We feel intense pain and sadness when we think about the void he has left, but the miracles and tender mercies we have felt have been innumerable and have assured us that it will all be okay. We look forward to the day when we will see him again. Until that day, we will be faithful. We will be doing all we can to live with him again. I know that God lives. I know that we have a Savior who knows us, who carries our burdens when the load is too much to bear.
We love you Charlie boy. Momma loves you.
Posted by ali at Wednesday, August 24, 2016
Posted by ali at Wednesday, August 24, 2016
Monday, August 22, 2016
Posted by ali at Monday, August 22, 2016
Saturday, November 21, 2015
We had just come home from the hospital, leaving our lifeless Charlie behind. Just the 5 of us now. Charlie was gone.
I went upstairs to my bathroom searching for signs of Charlie. I glanced down and noticed that my white bathmat was stained with yellow pee on the edge. I chuckled thinking about a couple days prior when Charlie was standing diaperless by the tub waiting for the water to heat for his bath, and he peed on my mat. He always got a kick out of watching himself pee. I sat there looking at the pee. Tears began to flow. That spot was merely a remnant of his living, breathing, functioning body. That would never happen again. Sadness overcame me as I knelt down on the mat. As crazy as it sounds, I pressed my nose to that dry, yellow stain and took in the smell of him. I just needed something, ANYTHING, that would help me remember his scent.
My parents followed us home from the hospital that day. Immediately they went into working gear. They tackled piles upon piles of laundry. Washing and folding for hours. I was so grateful. Later that night I walked into my room to see the piles of laundry they folded and I panicked! What had I done? They washed every piece of Charlie's clothes. Not a scent of him remained. I had no yogurt, booger, dirt-smeared shirt to snuggle and smell. I was crushed.
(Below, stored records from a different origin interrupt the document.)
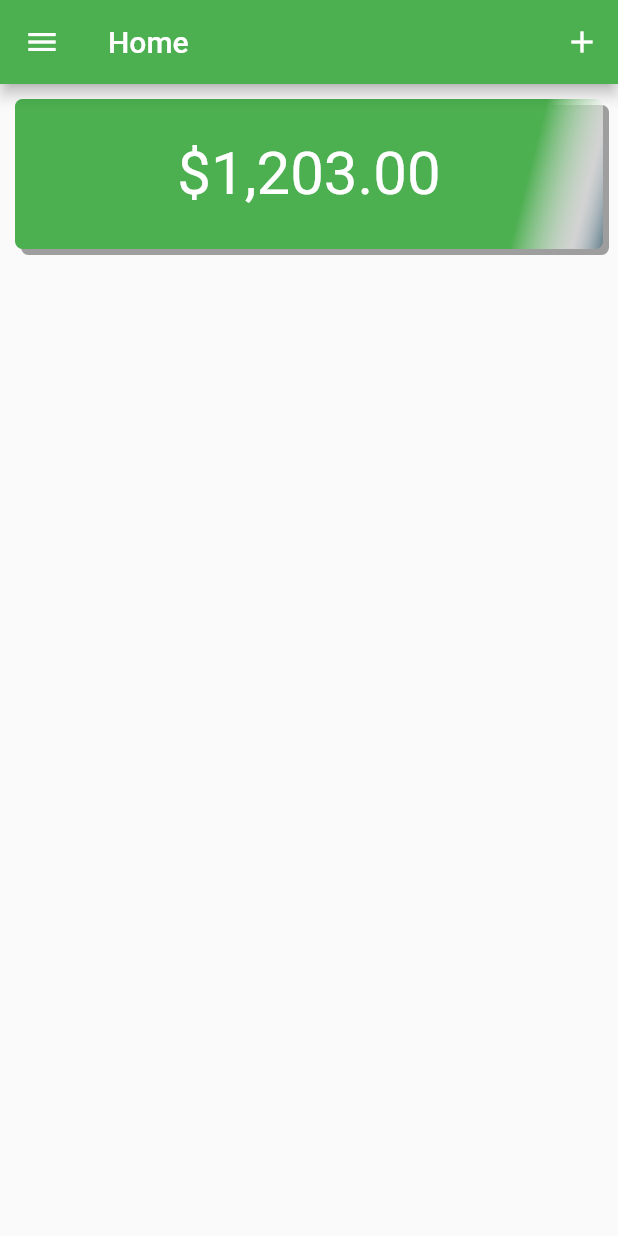
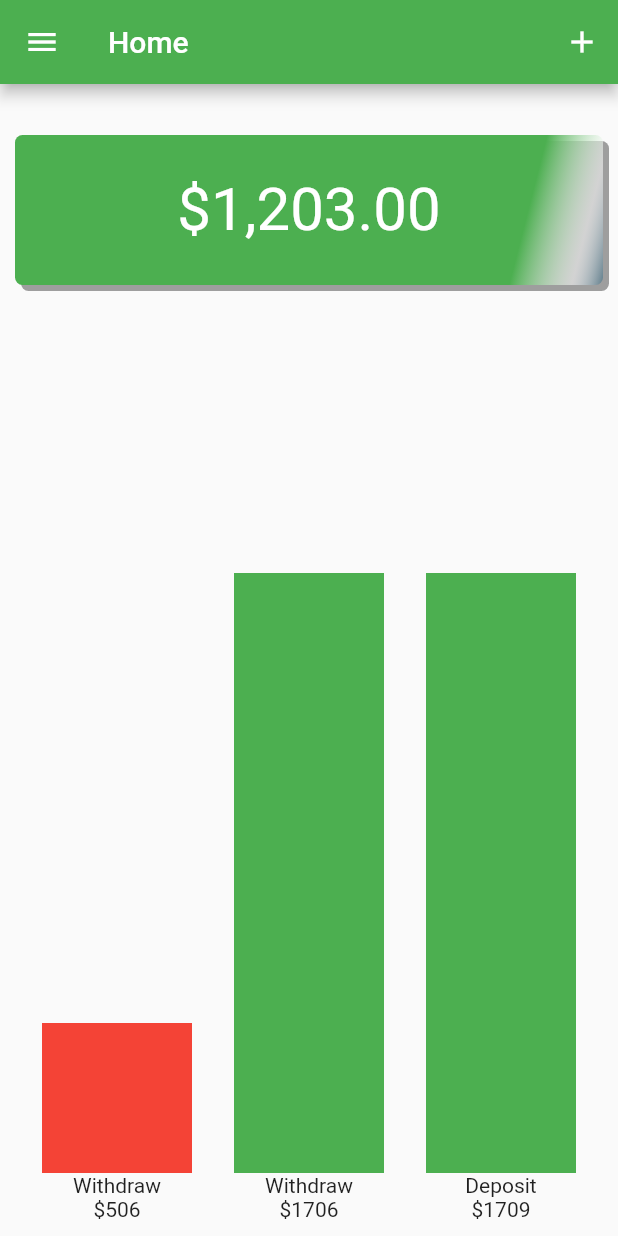
Before and after one commit to sumithpdd/flutterinmotion, a Flutter app: the screen it shows after launch, on a phone screen of 412 x 824 dp. Run offline on Flutter 3.47's test engine with Material 2 defaults, Android fonts, the phone set to English and light mode, and no system bars.

Commit message:
layout with rows and columns

```diff
--- a/spend_tracker/lib/pages/home/home_page.dart
+++ b/spend_tracker/lib/pages/home/home_page.dart
@@ -19,8 +19,88 @@ class HomePage extends StatelessWidget {
       ),
       body: Column(
         crossAxisAlignment: CrossAxisAlignment.stretch,
+        mainAxisAlignment: MainAxisAlignment.end,
+        children: <Widget>[
+          _TotalBudget(amount: amount),
+          Container(
+            padding: EdgeInsets.only(bottom: 10),
+            height: MediaQuery.of(context).size.height - 200,
+            child: Row(
+              crossAxisAlignment: CrossAxisAlignment.start,
+              mainAxisAlignment: MainAxisAlignment.spaceEvenly,
+              children: <Widget>[
+                _BarLine(100,Colors.red,506),
+                _BarLine(400,Colors.green
+                ,1706),
+                Column(
+                  mainAxisAlignment: MainAxisAlignment.end,
+                  crossAxisAlignment: CrossAxisAlignment.center,
                   children: <Widget>[
                     Container(
+                      height: 400,
+                      width: 100,
+                      color: Colors.green,
+                    ),
+                    Text(
+                      'Deposit',
+                    ),
+                    Text(
+                      '\$1709',
+                    ),
+                  ],
+                ),
+              ],
+            ),
+          )
+        ],
+      ),
+    );
+  }
+}
+
+class _BarLine extends StatelessWidget {
+  const _BarLine(
+    this.height,
+    this.color,
+    this.amount, {
+    Key key,
+  }) : super(key: key);
+  final double height;
+  final Color color;
+  final int amount;
+  @override
+  Widget build(BuildContext context) {
+    return Column(
+      mainAxisAlignment: MainAxisAlignment.end,
+      crossAxisAlignment: CrossAxisAlignment.center,
+      children: <Widget>[
+        Container(
+          height: height,
+          width: 100,
+          color: color,
+        ),
+        Text(
+          'Withdraw',
+        ),
+        Text(
+          '\$$amount',
+        ),
+      ],
+    );
+  }
+}
+
+class _TotalBudget extends StatelessWidget {
+  const _TotalBudget({
+    Key key,
+    @required this.amount,
+  }) : super(key: key);
+
+  final String amount;
+
+  @override
+  Widget build(BuildContext context) {
+    return Container(
       height: 100,
       margin: EdgeInsets.all(10),
       alignment: Alignment.center,
@@ -44,15 +124,15 @@ class HomePage extends StatelessWidget {
           stops: [0.85, 0.95, 1.0],
         ),
         boxShadow: [
-                BoxShadow(color: Colors.grey, offset: Offset(4, 4),),
+          BoxShadow(
+            color: Colors.grey,
+            offset: Offset(4, 4),
+          ),
         ],
         borderRadius: BorderRadius.all(
           Radius.circular(5),
         ),
       ),
-          ),
-        ],
-      ),
     );
   }
 }
```
Lines whose indentation alone changed are shown as unchanged.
As the days go slowly by, the traces of Charlie begin to fade.
We've already wiped the downstairs bathroom vanity clean from his smears of toothpaste artwork. Oh, how he loved that sink and vanity. It was his canvas, and toothpaste was his medium.
I've removed his countertop booster seat and cleaned the floor beneath it that had plenty of evidence of his food-throwing hobby. He had really turned food rejection into a talent. His mess used to be confined to the area directly below his chair, but as his abilities to chuck food increased, his damage radius grew to include the entire kitchen floor and its surrounding walls.
His favorite toys are tucked away in the garage and his carseat sits in storage collecting dust.
I know that eventually his room will change. We will have to take the crib down. Maybe we will sell that annoying, old, squeeky glider that all my babies were nursed in. His clothes will get boxed up.
I'm doing my best to fill the house with pictures of him. We see his darling grin around every corner of our house. But nothing seems to be a good substitute for the visible traces of his living, energetic presence in our house. I never want him to fade from our memory.
Posted by ali at Saturday, November 21, 2015
Tuesday, October 27, 2015
Posted by ali at Tuesday, October 27, 2015
Sunday, October 25, 2015
Posted by ali at Sunday, October 25, 2015
Wednesday, August 8, 2012
Posted by ali at Wednesday, August 08, 2012